Excerpted from SEAK’s DVD and Course: How to Excel as an Expert Witness in Patent Cases: Special Techniques

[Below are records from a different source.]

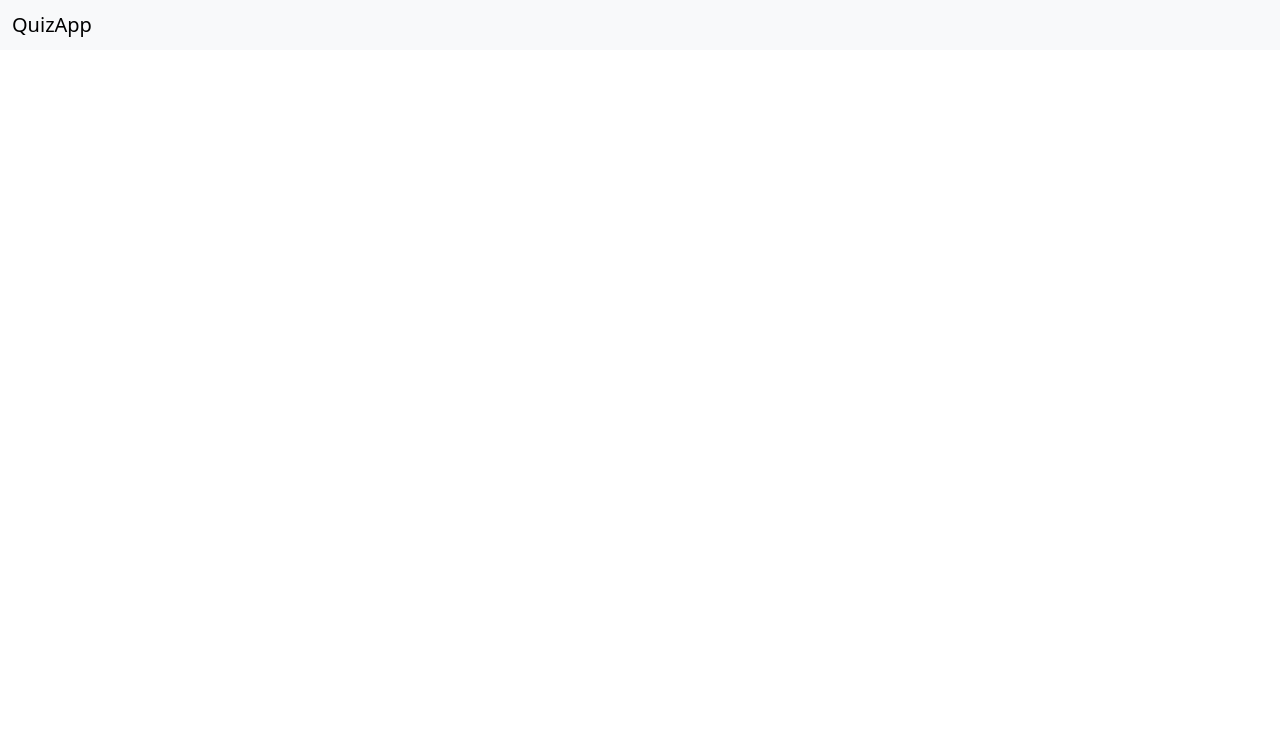
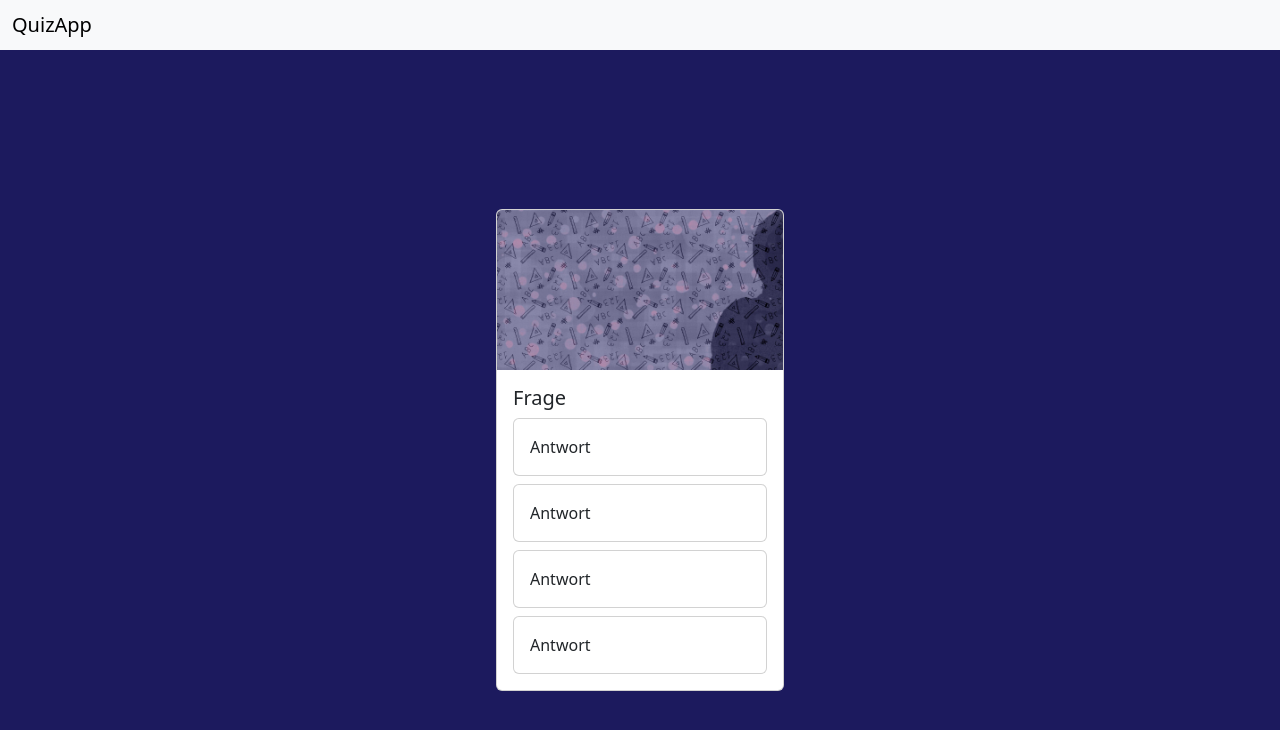
Before and after one commit to IqbalAdel/quizzapp, a website: page index.html in a window 1280 px wide. Drawn offline with nearby package versions, Linux system fonts and the light colour scheme.

Commit message:
adding quiz cards

```diff
--- a/index.html
+++ b/index.html
@@ -17,5 +17,40 @@
         <span class="navbar-brand mb-0 h1">QuizApp</span>
       </div>
     </nav>
+
+    <div class="container">
+        <div class="card" style="width: 18rem;">
+            <img src="./img/pencil.jpg" class="card-img-top" alt="...">
+            <div class="card-body">
+              <h5 class="card-title">Frage</h5>
+
+              <div class="card mb-2">
+                <div class="card-body">
+                  Antwort
+                </div>
+              </div>
+
+              <div class="card mb-2">
+                <div class="card-body">
+                  Antwort
+                </div>
+              </div>
+
+              <div class="card mb-2">
+                <div class="card-body">
+                  Antwort
+                </div>
+              </div>
+
+              <div class="card">
+                <div class="card-body">
+                  Antwort
+                </div>
+              </div>
+
+
+            </div>
+          </div>
+    </div>
   </body>
 </html>
--- a/style.css
+++ b/style.css
@@ -1,3 +1,12 @@
-.body{
+body{
     margin: 0;
+    background-color: #1C1A5E !important;
 }
+
+.container{
+    min-height: 100vh;
+    background-color: #1C1A5E !important;
+    display: flex;
+    justify-content: center;
+    align-items: center;
+}
```
Also changed, not shown: img/pencil.jpg (added).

So that we got the three. This is the Graham Factor Steve was talking about earlier. Again, it’s another one where you don’t need to have the terms memorized. But it’s, you know, if you hear attorneys talking about the Graham Factors, this is what they’re talking about. Graham is a Supreme Court case John Deere won from back in 1966, has four elements. The first is the scope and content of the prior art. Second is the differences between the claimed invention in the prior art, third is a level of ordinary skill, and the fourth is objective considerations of non-obviousness. And I’ll go through this. One thing you might find here is this structure right here for obviousness, is how a lot of attorneys like to structure the expert reports. So if we have it in a report and you’re doing an obvious analysis, don’t be shocked if you have, you know, Roman Numeral I, this claim is obvious. And then someone is content scoping of the prior. And what you do there is you go through each of the references that are gonna be part of your obviousness opinion, and say, “Reference A discloses this, this, and this. Reference B discloses this, this, and this. And C discloses this, this, and this.” And you leave it like that. And then you go to the differences between the claimed invention and the prior art and say, “Okay, well these references that I just talked about, the difference between them are,” you know, “one of them is a stool, it doesn’t have a backing behind it.” And that’s the difference between the claimed invention and the prior art. So you’re basically setting up for the fact finder, whether it’s the jury, the patent office, or the judge, you know, this is where the dispute is. Is adding a backing to a stool, would that had been obvious? And then you talk about the level of ordinary skill. Because you’ve now set the question up, “Okay, we know what the art is, we know what the difference is between the art and the patent, would it have been obvious?” So now we have to say, “Well, who’s answering that question against the opposer?” And so you have these questions of, “What’s the level of ordinary skill?” You know, a higher level of skill, they can make bigger leaps if you will, in the combination. Lower level of skill, it’s more difficult to make those kind of leaps. And then you have to address secondary consideration. So we’ll get into that in a second because there’s a whole list of those.